A word-for-word copy of the data is what's wanted, with no pictures.
####################
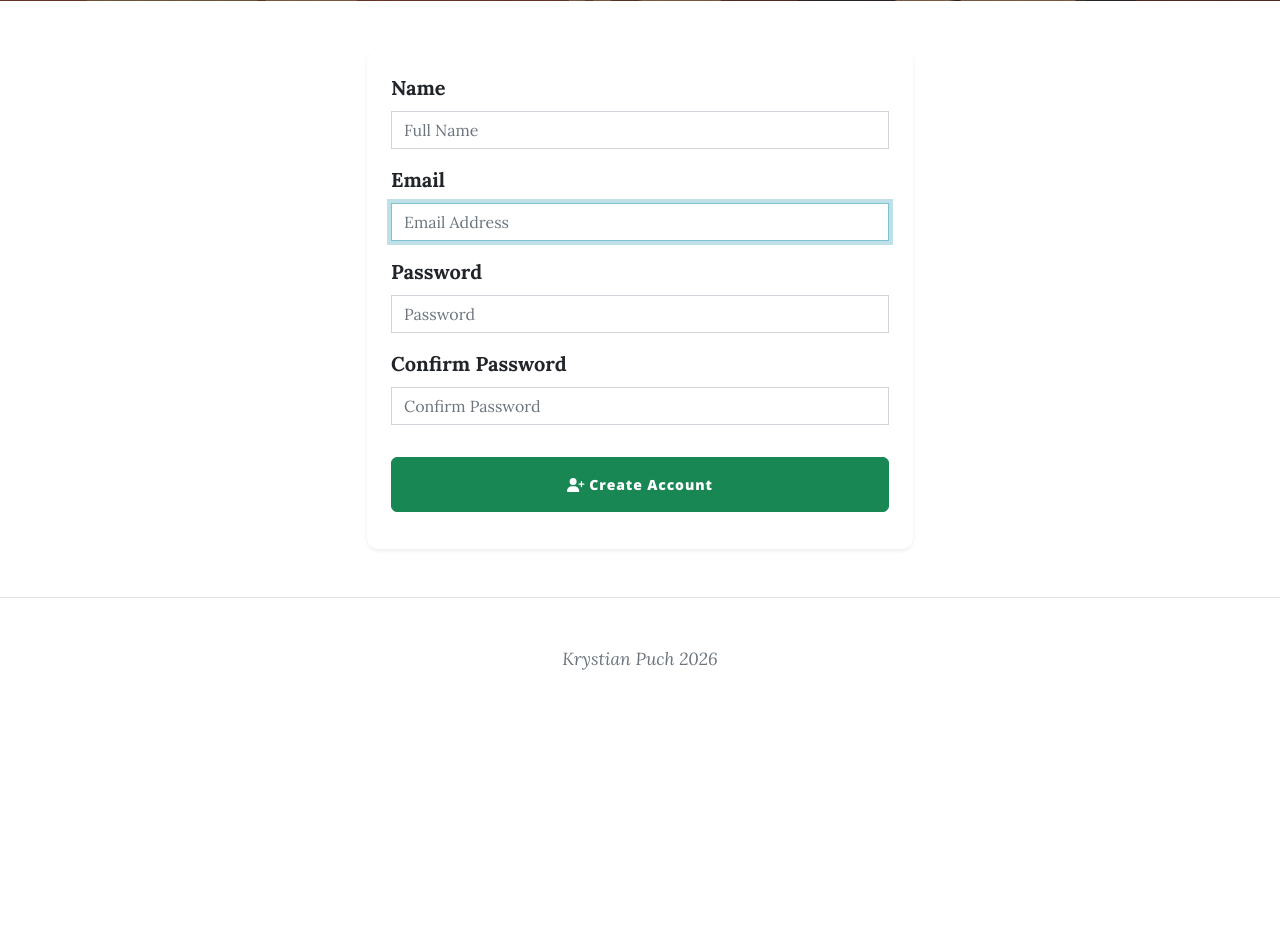
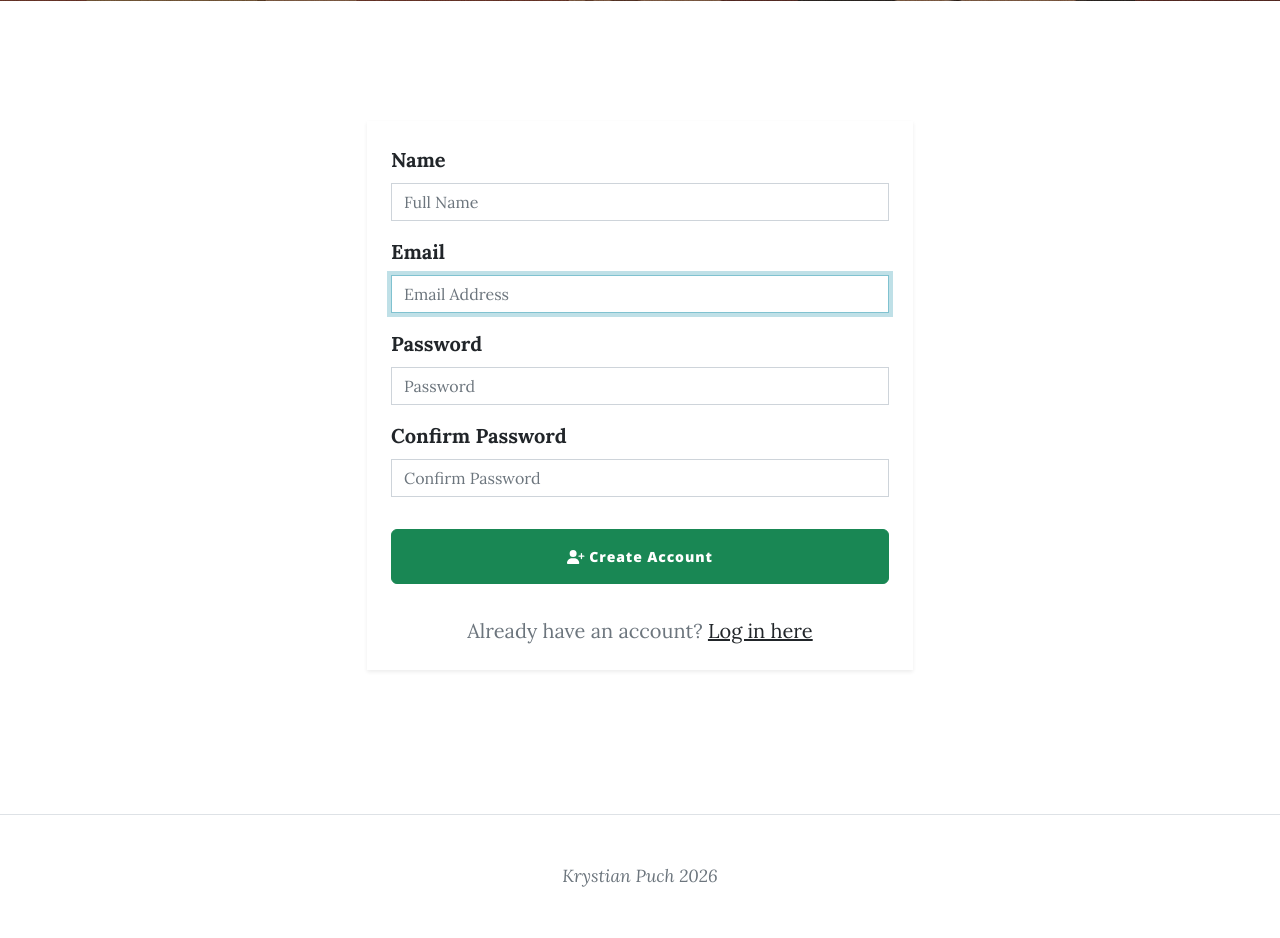
Before and after one commit to Krystian137/MyFilmSay-Cleaner, a Django app: page /users/register/ in a window 1280 px wide. Shown: the part 627-1565 px from the top of the page. Before the commit the page ends 1297 px from the top, so only its background shows below. Run offline with Django 5.2, Linux system fonts and the light colour scheme; some libraries are stand-ins or nearby versions.

Commit message:
cleaning up

```diff
--- a/apps/users/templates/users/login.html
+++ b/apps/users/templates/users/login.html
@@ -22,7 +22,7 @@
     <div class="container">
         <div class="row justify-content-center">
             <div class="col-lg-6 col-md-8">
-                <div class="card shadow-sm border-0 p-4">
+                <div class="shadow-sm border-0 p-4">
                     <form method="post">
                         {% csrf_token %}
                         {% bootstrap_form form %}
--- a/apps/users/templates/users/register.html
+++ b/apps/users/templates/users/register.html
@@ -18,11 +18,11 @@
     </div>
 </header>
 
-<main class="mb-5">
-    <div class="container">
+<main class="mb-5 py-5">
+    <div class="container py-4">
         <div class="row justify-content-center">
             <div class="col-lg-6 col-md-8">
-                <div class="card shadow-sm border-0 p-4">
+                <div class="shadow-sm border-0 p-4 mb-4">
                     <form method="post">
                         {% csrf_token %}
                         {% bootstrap_form form %}
@@ -30,8 +30,8 @@
                             <i class="fas fa-user-plus"></i> Create Account
                         </button>
                     </form>
-                    <div class="text-center mt-3">
-                        <p class="text-muted">Already have an account? <a href="{% url 'users:login' %}">Log in here</a></p>
+                    <div class="text-center mt-4">
+                        <p class="text-muted mb-0">Already have an account? <a href="{% url 'users:login' %}">Log in here</a></p>
                     </div>
                 </div>
             </div>
--- a/apps/users/templates/users/user_list.html
+++ b/apps/users/templates/users/user_list.html
@@ -19,7 +19,7 @@
 
 <div class="users_container d-flex flex-wrap gap-4 justify-content-center mt-4">
     {% for user in all_users %}
-        <div class="card user_card" style="width: 18rem;">
+        <div class="user_card" style="width: 18rem;">
             <div class="commenterImageProfiles text-center mt-3">
                 <img src="https://ui-avatars.com/api/?name={{ user.name|urlencode }}&size=100&background=random&rounded=true"
                      class="rounded-circle" alt="{{ user.name }}" style="width: 100px; height: 100px;"/>
--- a/apps/users/views.py
+++ b/apps/users/views.py
@@ -23,12 +23,6 @@ class RegisterView(CreateView):
         login(self.request, user, backend='django.contrib.auth.backends.ModelBackend')
         messages.success(self.request, f"Welcome, {user.name}!")
         return redirect(self.success_url)
-
-    def form_invalid(self, form):
-        if User.objects.filter(email=form.cleaned_data.get('email')).exists():
-            messages.warning(self.request, "You've already signed up with that email, log in instead!")
-            return redirect('users:login')
-        return super().form_invalid(form)
 
 
 class CustomLoginView(LoginView):
--- a/config/settings.py
+++ b/config/settings.py
@@ -11,7 +11,7 @@ https://docs.djangoproject.com/en/6.0/ref/settings/
 """
 
 from pathlib import Path
-
+from django.urls import reverse_lazy
 import os
 from dotenv import load_dotenv
 import sys
@@ -136,3 +136,7 @@ STATIC_URL = 'static/'
 STATICFILES_DIRS = [BASE_DIR / 'static']
 
 AUTH_USER_MODEL = 'users.User'
+
+LOGIN_URL = 'users:login'
+LOGIN_REDIRECT_URL = 'movies:list'
+LOGOUT_REDIRECT_URL = 'movies:list'
```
####################
→ **Response below**:
Before and after one commit to Krystian137/MyFilmSay-Cleaner, a Django app: page /users/register/ in a window 1280 px wide. Shown: the part 627-1565 px from the top of the page. Before the commit the page ends 1297 px from the top, so only its background shows below. Run offline with Django 5.2, Linux system fonts and the light colour scheme; some libraries are stand-ins or nearby versions.

Commit message:
cleaning up

```diff
--- a/apps/users/templates/users/login.html
+++ b/apps/users/templates/users/login.html
@@ -22,7 +22,7 @@
     <div class="container">
         <div class="row justify-content-center">
             <div class="col-lg-6 col-md-8">
-                <div class="card shadow-sm border-0 p-4">
+                <div class="shadow-sm border-0 p-4">
                     <form method="post">
                         {% csrf_token %}
                         {% bootstrap_form form %}
--- a/apps/users/templates/users/register.html
+++ b/apps/users/templates/users/register.html
@@ -18,11 +18,11 @@
     </div>
 </header>
 
-<main class="mb-5">
-    <div class="container">
+<main class="mb-5 py-5">
+    <div class="container py-4">
         <div class="row justify-content-center">
             <div class="col-lg-6 col-md-8">
-                <div class="card shadow-sm border-0 p-4">
+                <div class="shadow-sm border-0 p-4 mb-4">
                     <form method="post">
                         {% csrf_token %}
                         {% bootstrap_form form %}
@@ -30,8 +30,8 @@
                             <i class="fas fa-user-plus"></i> Create Account
                         </button>
                     </form>
-                    <div class="text-center mt-3">
-                        <p class="text-muted">Already have an account? <a href="{% url 'users:login' %}">Log in here</a></p>
+                    <div class="text-center mt-4">
+                        <p class="text-muted mb-0">Already have an account? <a href="{% url 'users:login' %}">Log in here</a></p>
                     </div>
                 </div>
             </div>
--- a/apps/users/templates/users/user_list.html
+++ b/apps/users/templates/users/user_list.html
@@ -19,7 +19,7 @@
 
 <div class="users_container d-flex flex-wrap gap-4 justify-content-center mt-4">
     {% for user in all_users %}
-        <div class="card user_card" style="width: 18rem;">
+        <div class="user_card" style="width: 18rem;">
             <div class="commenterImageProfiles text-center mt-3">
                 <img src="https://ui-avatars.com/api/?name={{ user.name|urlencode }}&size=100&background=random&rounded=true"
                      class="rounded-circle" alt="{{ user.name }}" style="width: 100px; height: 100px;"/>
--- a/apps/users/views.py
+++ b/apps/users/views.py
@@ -23,12 +23,6 @@ class RegisterView(CreateView):
         login(self.request, user, backend='django.contrib.auth.backends.ModelBackend')
         messages.success(self.request, f"Welcome, {user.name}!")
         return redirect(self.success_url)
-
-    def form_invalid(self, form):
-        if User.objects.filter(email=form.cleaned_data.get('email')).exists():
-            messages.warning(self.request, "You've already signed up with that email, log in instead!")
-            return redirect('users:login')
-        return super().form_invalid(form)
 
 
 class CustomLoginView(LoginView):
--- a/config/settings.py
+++ b/config/settings.py
@@ -11,7 +11,7 @@ https://docs.djangoproject.com/en/6.0/ref/settings/
 """
 
 from pathlib import Path
-
+from django.urls import reverse_lazy
 import os
 from dotenv import load_dotenv
 import sys
@@ -136,3 +136,7 @@ STATIC_URL = 'static/'
 STATICFILES_DIRS = [BASE_DIR / 'static']
 
 AUTH_USER_MODEL = 'users.User'
+
+LOGIN_URL = 'users:login'
+LOGIN_REDIRECT_URL = 'movies:list'
+LOGOUT_REDIRECT_URL = 'movies:list'
```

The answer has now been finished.